DATASET RECORDS:
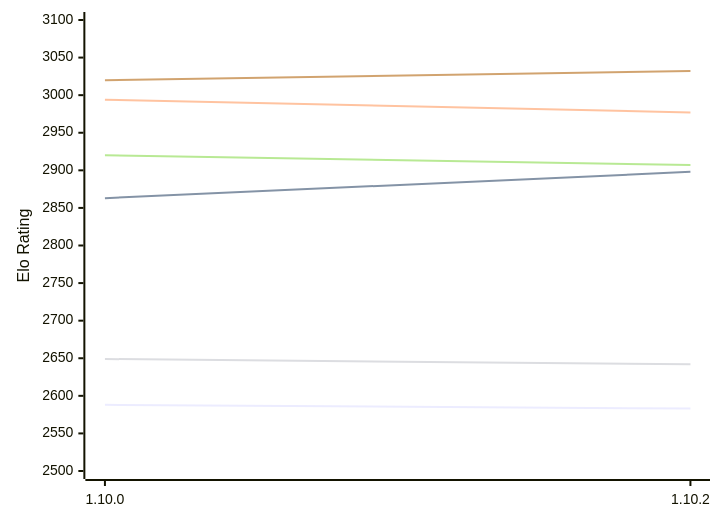
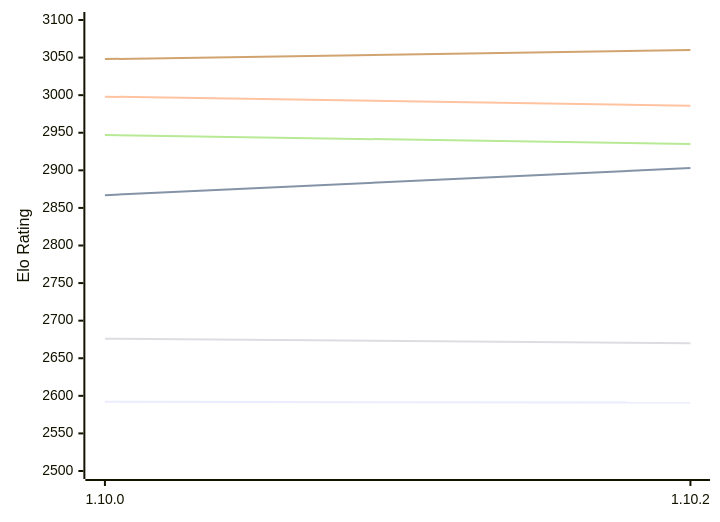
The first of 2 diagrams in engines/Basilisk.md (computer-chess-index/cci), drawn with Mermaid before and after one commit. The commit also changed other lines of this file, not shown here.

Commit message:
Update CCI Ratings (ELO VLTC) - 2026-10-21

````diff
--- a/engines/Basilisk.md
+++ b/engines/Basilisk.md
@@ -61,12 +61,12 @@
 ```mermaid
 %%{init: {"theme":"base","themeVariables":{"seriesColors:['#a3a3a3','#222221','#faa371']}}}%%
 xychart-beta
   x-axis ["1.10.0", "1.10.2"]
   y-axis "Elo Rating" 2500 --> 3100
-  line "E1: STC (8.0+0.08s)" [2588, 2583]
-  line "E1: LTC (60.0+0.60s)" [2863, 2898]
-  line "E1: VLTC (2m24s+1.12s)" [2994, 2977]
-  line "P1: STC (8.0+0.08s)" [2649, 2642]
-  line "P1: LTC (60.0+0.60s)" [2920, 2907]
-  line "P1: VLTC (2m24s+1.12s)" [3020, 3032]
+  line "E1: STC (8.0+0.08s)" [2592, 2591]
+  line "E1: LTC (60.0+0.60s)" [2867, 2903]
+  line "E1: VLTC (2m24s+1.12s)" [2998, 2986]
+  line "P1: STC (8.0+0.08s)" [2676, 2670]
+  line "P1: LTC (60.0+0.60s)" [2947, 2935]
+  line "P1: VLTC (2m24s+1.12s)" [3048, 3060]
 ```
````
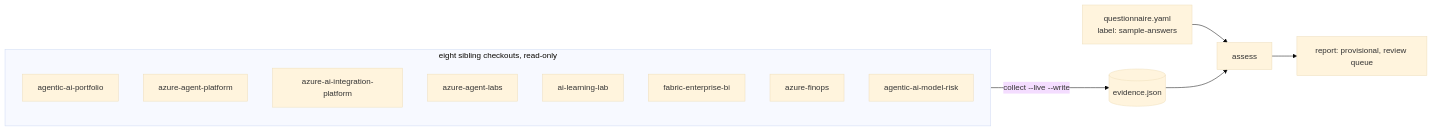
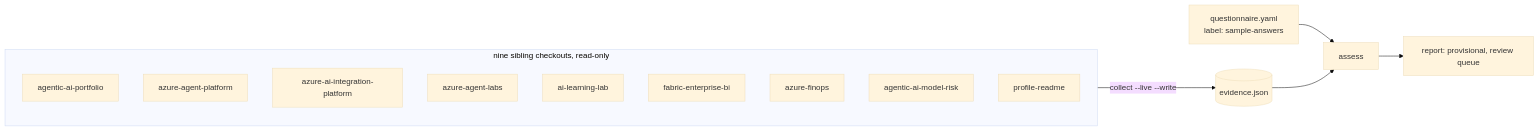
The diagram in docs/samples/portfolio.md (jagadishmazure-jpg/Jagadish-ai-maturity-assessment), drawn with Mermaid (base theme) before and after one commit. The commit also changed other lines of this file and 26 other files, not shown here.

````diff
--- a/docs/samples/portfolio.md
+++ b/docs/samples/portfolio.md
@@ -16,10 +16,11 @@
 ```mermaid
 flowchart LR
-  subgraph Checkouts [eight sibling checkouts, read-only]
+  subgraph Checkouts [nine sibling checkouts, read-only]
     A1[agentic-ai-portfolio] & A2[azure-agent-platform] & A3[azure-ai-integration-platform] & A4[azure-agent-labs]
     A5[ai-learning-lab] & A6[fabric-enterprise-bi] & A7[azure-finops] & A8[agentic-ai-model-risk]
+    A9[profile-readme]
   end
   Checkouts -->|collect --live --write| S[(evidence.json)]
   Q[questionnaire.yaml<br/>label: sample-answers] --> G[assess]
   S --> G --> R[report: provisional, review queue]
 ```
````
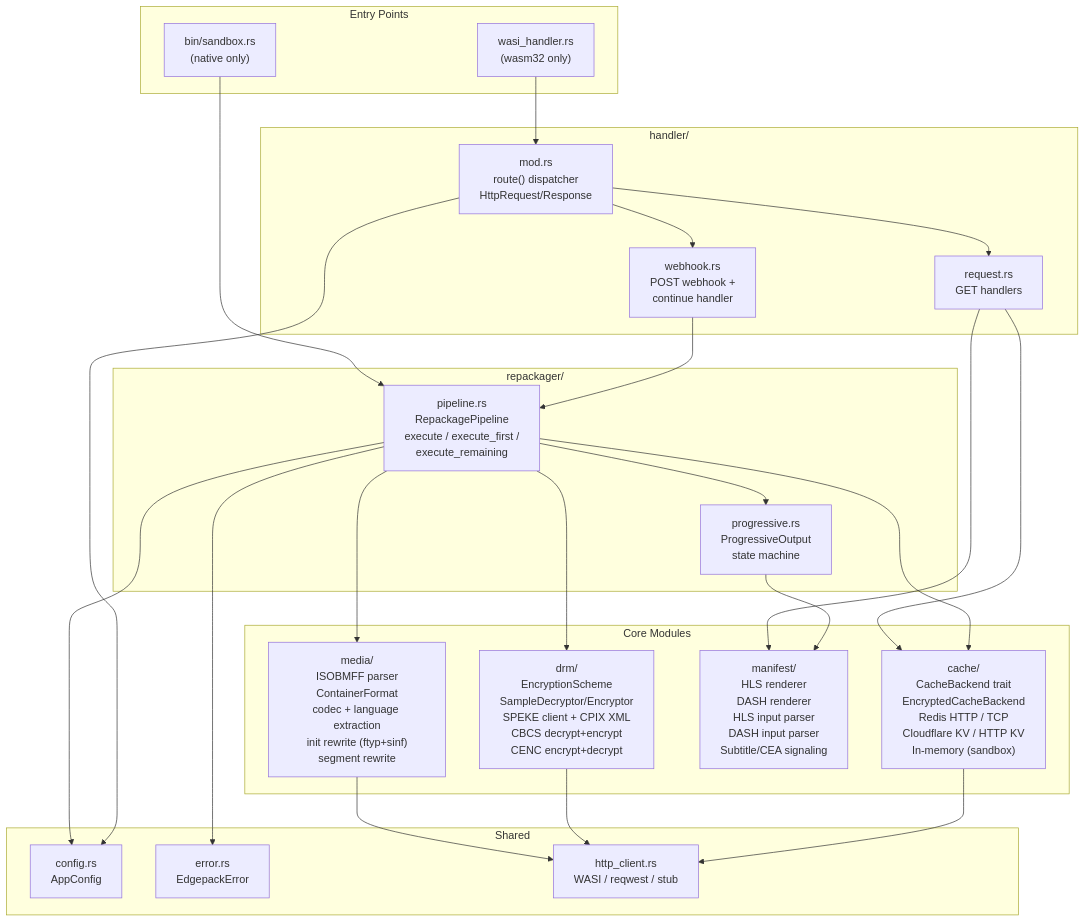
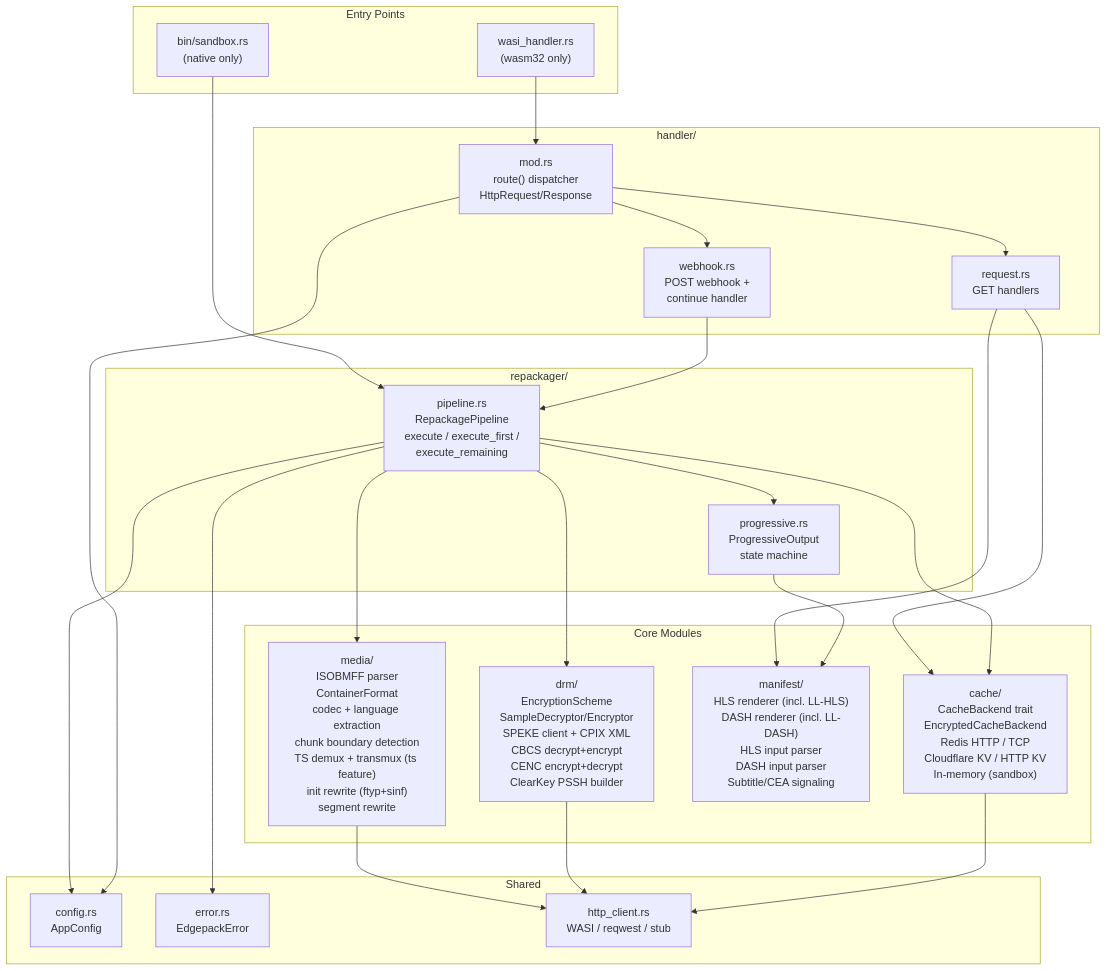
The third of 10 diagrams in docs/architecture.md (adrums86/edgepack), drawn with Mermaid before and after one commit. The commit also changed other lines of this file and 30 other files, not shown here.

````diff
--- a/docs/architecture.md
+++ b/docs/architecture.md
@@ -110,54 +110,54 @@
 ```mermaid
 graph TD
     subgraph Entry["Entry Points"]
         WASI["wasi_handler.rs<br/>(wasm32 only)"]
         Sandbox["bin/sandbox.rs<br/>(native only)"]
     end
 
     subgraph Handler["handler/"]
         Router["mod.rs<br/>route() dispatcher<br/>HttpRequest/Response"]
         Request["request.rs<br/>GET handlers"]
         Webhook["webhook.rs<br/>POST webhook +<br/>continue handler"]
     end
 
     subgraph Repackager["repackager/"]
         RPipeline["pipeline.rs<br/>RepackagePipeline<br/>execute / execute_first /<br/>execute_remaining"]
         Progressive["progressive.rs<br/>ProgressiveOutput<br/>state machine"]
     end
 
     subgraph Core["Core Modules"]
-        Media["media/<br/>ISOBMFF parser<br/>ContainerFormat<br/>codec + language extraction<br/>init rewrite (ftyp+sinf)<br/>segment rewrite"]
-        DRMMod["drm/<br/>EncryptionScheme<br/>SampleDecryptor/Encryptor<br/>SPEKE client + CPIX XML<br/>CBCS decrypt+encrypt<br/>CENC encrypt+decrypt"]
-        Manifest["manifest/<br/>HLS renderer<br/>DASH renderer<br/>HLS input parser<br/>DASH input parser<br/>Subtitle/CEA signaling"]
+        Media["media/<br/>ISOBMFF parser<br/>ContainerFormat<br/>codec + language extraction<br/>chunk boundary detection<br/>TS demux + transmux (ts feature)<br/>init rewrite (ftyp+sinf)<br/>segment rewrite"]
+        DRMMod["drm/<br/>EncryptionScheme<br/>SampleDecryptor/Encryptor<br/>SPEKE client + CPIX XML<br/>CBCS decrypt+encrypt<br/>CENC encrypt+decrypt<br/>ClearKey PSSH builder"]
+        Manifest["manifest/<br/>HLS renderer (incl. LL-HLS)<br/>DASH renderer (incl. LL-DASH)<br/>HLS input parser<br/>DASH input parser<br/>Subtitle/CEA signaling"]
         CacheMod2["cache/<br/>CacheBackend trait<br/>EncryptedCacheBackend<br/>Redis HTTP / TCP<br/>Cloudflare KV / HTTP KV<br/>In-memory (sandbox)"]
     end
 
     subgraph Shared["Shared"]
         Config["config.rs<br/>AppConfig"]
         Error["error.rs<br/>EdgepackError"]
         HTTP["http_client.rs<br/>WASI / reqwest / stub"]
     end
 
     WASI --> Router
     Sandbox --> RPipeline
 
     Router --> Request
     Router --> Webhook
     Request --> CacheMod2
     Request --> Manifest
     Webhook --> RPipeline
 
     RPipeline --> Media
     RPipeline --> DRMMod
     RPipeline --> Progressive
     RPipeline --> CacheMod2
     Progressive --> Manifest
 
     Media --> HTTP
     DRMMod --> HTTP
     CacheMod2 --> HTTP
 
     RPipeline --> Config
     RPipeline --> Error
     Router --> Config
 ```
````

THE TASK:
Images stay out; everything else in the records must be given again exactly.

YOUR RESPONSE:
The first of 2 diagrams in engines/Basilisk.md (computer-chess-index/cci), drawn with Mermaid before and after one commit. The commit also changed other lines of this file, not shown here.

Commit message:
Update CCI Ratings (ELO VLTC) - 2026-10-21

````diff
--- a/engines/Basilisk.md
+++ b/engines/Basilisk.md
@@ -61,12 +61,12 @@
 ```mermaid
 %%{init: {"theme":"base","themeVariables":{"seriesColors:['#a3a3a3','#222221','#faa371']}}}%%
 xychart-beta
   x-axis ["1.10.0", "1.10.2"]
   y-axis "Elo Rating" 2500 --> 3100
-  line "E1: STC (8.0+0.08s)" [2588, 2583]
-  line "E1: LTC (60.0+0.60s)" [2863, 2898]
-  line "E1: VLTC (2m24s+1.12s)" [2994, 2977]
-  line "P1: STC (8.0+0.08s)" [2649, 2642]
-  line "P1: LTC (60.0+0.60s)" [2920, 2907]
-  line "P1: VLTC (2m24s+1.12s)" [3020, 3032]
+  line "E1: STC (8.0+0.08s)" [2592, 2591]
+  line "E1: LTC (60.0+0.60s)" [2867, 2903]
+  line "E1: VLTC (2m24s+1.12s)" [2998, 2986]
+  line "P1: STC (8.0+0.08s)" [2676, 2670]
+  line "P1: LTC (60.0+0.60s)" [2947, 2935]
+  line "P1: VLTC (2m24s+1.12s)" [3048, 3060]
 ```
````
The diagram in docs/samples/portfolio.md (jagadishmazure-jpg/Jagadish-ai-maturity-assessment), drawn with Mermaid (base theme) before and after one commit. The commit also changed other lines of this file and 26 other files, not shown here.

````diff
--- a/docs/samples/portfolio.md
+++ b/docs/samples/portfolio.md
@@ -16,10 +16,11 @@
 ```mermaid
 flowchart LR
-  subgraph Checkouts [eight sibling checkouts, read-only]
+  subgraph Checkouts [nine sibling checkouts, read-only]
     A1[agentic-ai-portfolio] & A2[azure-agent-platform] & A3[azure-ai-integration-platform] & A4[azure-agent-labs]
     A5[ai-learning-lab] & A6[fabric-enterprise-bi] & A7[azure-finops] & A8[agentic-ai-model-risk]
+    A9[profile-readme]
   end
   Checkouts -->|collect --live --write| S[(evidence.json)]
   Q[questionnaire.yaml<br/>label: sample-answers] --> G[assess]
   S --> G --> R[report: provisional, review queue]
 ```
````
The third of 10 diagrams in docs/architecture.md (adrums86/edgepack), drawn with Mermaid before and after one commit. The commit also changed other lines of this file and 30 other files, not shown here.

````diff
--- a/docs/architecture.md
+++ b/docs/architecture.md
@@ -110,54 +110,54 @@
 ```mermaid
 graph TD
     subgraph Entry["Entry Points"]
         WASI["wasi_handler.rs<br/>(wasm32 only)"]
         Sandbox["bin/sandbox.rs<br/>(native only)"]
     end
 
     subgraph Handler["handler/"]
         Router["mod.rs<br/>route() dispatcher<br/>HttpRequest/Response"]
         Request["request.rs<br/>GET handlers"]
         Webhook["webhook.rs<br/>POST webhook +<br/>continue handler"]
     end
 
     subgraph Repackager["repackager/"]
         RPipeline["pipeline.rs<br/>RepackagePipeline<br/>execute / execute_first /<br/>execute_remaining"]
         Progressive["progressive.rs<br/>ProgressiveOutput<br/>state machine"]
     end
 
     subgraph Core["Core Modules"]
-        Media["media/<br/>ISOBMFF parser<br/>ContainerFormat<br/>codec + language extraction<br/>init rewrite (ftyp+sinf)<br/>segment rewrite"]
-        DRMMod["drm/<br/>EncryptionScheme<br/>SampleDecryptor/Encryptor<br/>SPEKE client + CPIX XML<br/>CBCS decrypt+encrypt<br/>CENC encrypt+decrypt"]
-        Manifest["manifest/<br/>HLS renderer<br/>DASH renderer<br/>HLS input parser<br/>DASH input parser<br/>Subtitle/CEA signaling"]
+        Media["media/<br/>ISOBMFF parser<br/>ContainerFormat<br/>codec + language extraction<br/>chunk boundary detection<br/>TS demux + transmux (ts feature)<br/>init rewrite (ftyp+sinf)<br/>segment rewrite"]
+        DRMMod["drm/<br/>EncryptionScheme<br/>SampleDecryptor/Encryptor<br/>SPEKE client + CPIX XML<br/>CBCS decrypt+encrypt<br/>CENC encrypt+decrypt<br/>ClearKey PSSH builder"]
+        Manifest["manifest/<br/>HLS renderer (incl. LL-HLS)<br/>DASH renderer (incl. LL-DASH)<br/>HLS input parser<br/>DASH input parser<br/>Subtitle/CEA signaling"]
         CacheMod2["cache/<br/>CacheBackend trait<br/>EncryptedCacheBackend<br/>Redis HTTP / TCP<br/>Cloudflare KV / HTTP KV<br/>In-memory (sandbox)"]
     end
 
     subgraph Shared["Shared"]
         Config["config.rs<br/>AppConfig"]
         Error["error.rs<br/>EdgepackError"]
         HTTP["http_client.rs<br/>WASI / reqwest / stub"]
     end
 
     WASI --> Router
     Sandbox --> RPipeline
 
     Router --> Request
     Router --> Webhook
     Request --> CacheMod2
     Request --> Manifest
     Webhook --> RPipeline
 
     RPipeline --> Media
     RPipeline --> DRMMod
     RPipeline --> Progressive
     RPipeline --> CacheMod2
     Progressive --> Manifest
 
     Media --> HTTP
     DRMMod --> HTTP
     CacheMod2 --> HTTP
 
     RPipeline --> Config
     RPipeline --> Error
     Router --> Config
 ```
````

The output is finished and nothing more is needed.